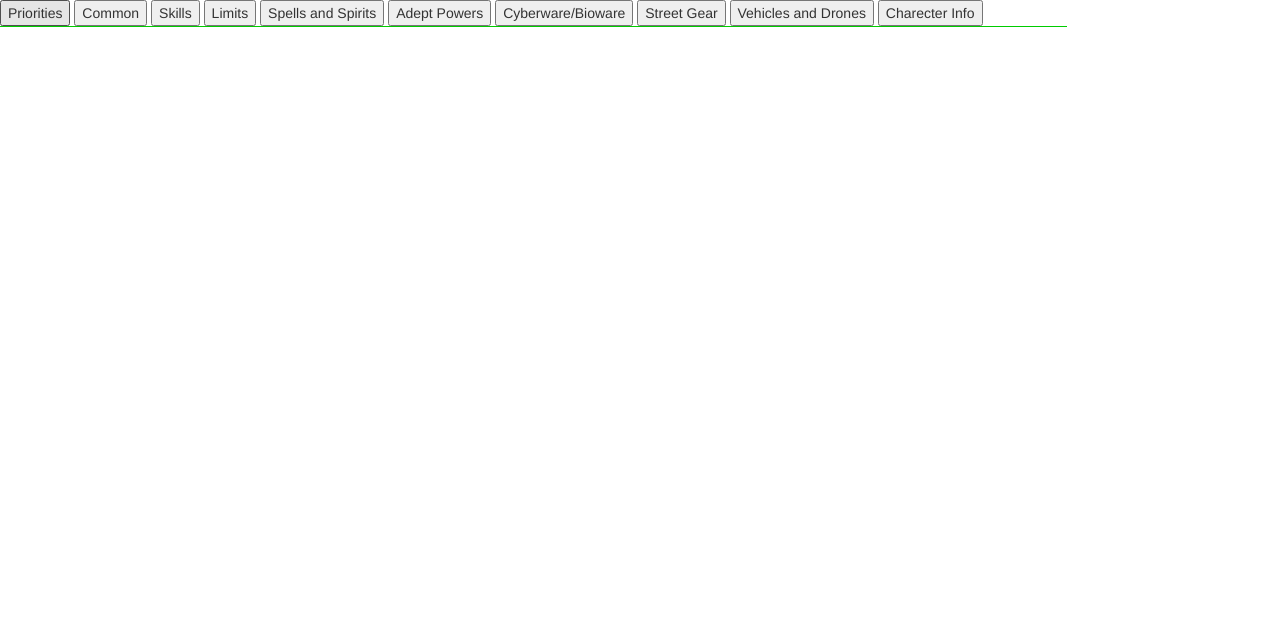
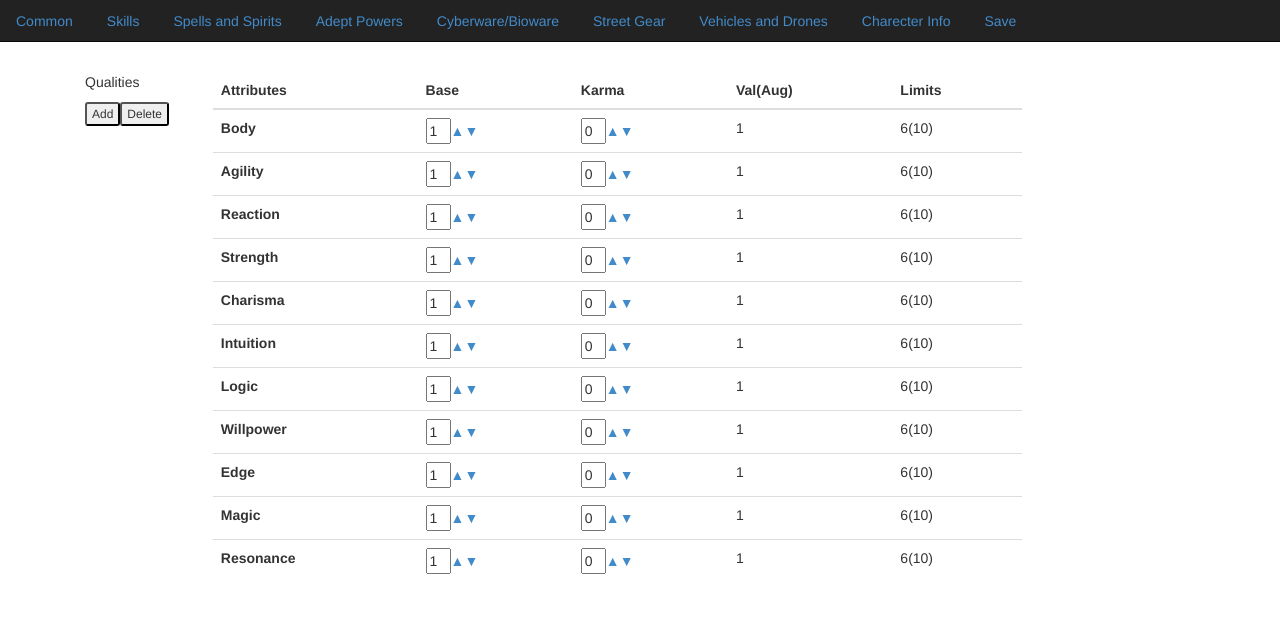
Before and after one commit to albertwohletz/wiz, a Django app: page / in a window 1280 px wide. Shown: the top 631 px of the page. Run offline with Django 3.2, Linux system fonts and the light colour scheme; some libraries are stand-ins or nearby versions.

Commit message:
base attributes and more core stuff for first tab

```diff
--- a/Frontend/static/css/main_style.css
+++ b/Frontend/static/css/main_style.css
@@ -19,8 +19,12 @@
 }
 
 .main-container{
-
+    padding: 30px;
 }
 .side-bar{
 
 }
+
+.spinner{
+    width:25px;
+}
--- a/Frontend/static/js/changepane.js
+++ b/Frontend/static/js/changepane.js
@@ -1,3 +1,13 @@
 /**
  * Created by albertlwohletz on 2/7/15.
  */
+$(document).ready(function() {
+	$('.blah').click(function() {
+		alert('hi');
+	});
+	$( ".spinner" ).spinner({
+		min: 1,
+		max: 10,
+		start: 1
+	});
+});
--- a/Frontend/views.py
+++ b/Frontend/views.py
@@ -2,5 +2,19 @@ from django.shortcuts import render
 
 # Create your views here.
 def home(request):
-    params = {}
+    params = {
+    	'attributes': [
+    		{'short': 'bod', 'full': 'Body'},
+    		{'short': 'agi', 'full': 'Agility'},
+    		{'short': 'rea', 'full': 'Reaction'},
+    		{'short': 'str', 'full': 'Strength'},
+    		{'short': 'cha', 'full': 'Charisma'},
+    		{'short': 'int', 'full': 'Intuition'},
+    		{'short': 'log', 'full': 'Logic'},
+    		{'short': 'wil', 'full': 'Willpower'},
+    		{'short': 'edg', 'full': 'Edge'},
+    		{'short': 'mag', 'full': 'Magic'},
+    		{'short': 'res', 'full': 'Resonance'}
+    	]
+    }
     return render(request, 'main.html', params)
--- a/templates/main.html
+++ b/templates/main.html
@@ -9,26 +9,68 @@
         <link rel="stylesheet" href="{% static 'css/main_style.css' %}" >
         <script src={% static 'bootstrap-3.2.0-dist/js/bootstrap.min.js' %}></script>
         <link href="{% static 'bootstrap-glyphicons-master/css/bootstrap.icon-large.min.css' %}" rel="stylesheet">
+        <script src={% static 'js/main.js' %}></script>
+        <script src={% static 'js/changepane.js' %}></script>
 	</head>
 	<body>
-        <div class="header">
-            <button>Priorities</button>
-            <button>Common</button>
-            <button>Skills</button>
-            <button>Limits</button>
-            <button>Spells and Spirits</button>
-            <button>Adept Powers</button>
-            <button>Cyberware/Bioware</button>
-            <button>Street Gear</button>
-            <button>Vehicles and Drones</button>
-            <button>Charecter Info</button>
-        </div>
-        <div class="main-container col-xs-10 resizable" style="background-color:#00cc00">
+        <!-- nav buttons -->
+        <ul class="nav nav-tabs navbar-inverse">
+            <li class='nav-common'><a data-role="button" href="#">Common</a></li>
+            <li class='nav-skills'><a data-role="button" href="#">Skills</a></li>
+            <li class='nav-spells'><a data-role="button" href="#">Spells and Spirits</a></li>
+            <li class='nav-adept'><a data-role="button" href="#">Adept Powers</a></li>
+            <li class='nav-bioware'><a data-role="button" href="#">Cyberware/Bioware</a></li>
+            <li class='nav-gear'><a data-role="button" href="#">Street Gear</a></li>
+            <li class='nav-drones'><a data-role="button" href="#">Vehicles and Drones</a></li>
+            <li class='nav-bio'><a href="#">Charecter Info</a></li>
+            <li class="divider"></li>
+            <li><a href="#">Save</a></li>
+        </ul>
+
+        <!-- Main Wrapper -->
+        <div class="main-container col-xs-10 resizable">
             <!-- Common Tab -->
-            <!-- Qualities
+
+            <!-- Qualities -->
+            <div class='qualities col-xs-2'>
+                <ul>Qualities</ul>
+                <ul><button class='btn-xs'>Add</button><button class='btn-xs'>Delete</button></ul>
+                <div class='qualities-list'>
+                </div>
+            </div>
+
+            <!-- Right Pane -->
+            <div class='col-xs-10'>
+                <div class='attributes'>
+                    <table class='table'>
+                    <thead>
+                        <tr>
+                        <th>Attributes</th>
+                        <th>Base</th>
+                        <th>Karma</th>
+                        <th>Val(Aug)</th>
+                        <th>Limits</th>
+                        </tr>
+                    </thead>
+                    {% for att in attributes %}
+                    <tr>
+                        <td><label for="spinner">{{att.full}}</label></td>
+                        <td class='{{att.short}}-base'><input class="spinner" value="1"></td>
+                        <td class='{{att.short}}-karma'><input class="spinner" value="0"></td>
+                        <td class='{{att.short}}-val'>1</td>
+                        <td class='{{att.short}}-limit'>6(10)
+                    </tr>
+                    {% endfor %}
+                    </table>
+
+                </div>
+                <div class='contacts'>
+
+                </div>
+            </div>
 
         </div>
-        <div class="side-bar col-xs-2 resizable" style="background-color:#0000cc">
+        <div class="side-bar col-xs-2 resizable">
 
         </div>
         <!-- Karma Essence Nuyen -->
```
Also changed, not shown: 1 other file.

☆ ☆ ☆ ☆

Write down how many lines above contain the string "templates", and nothing besides.

- _Your solution_: 2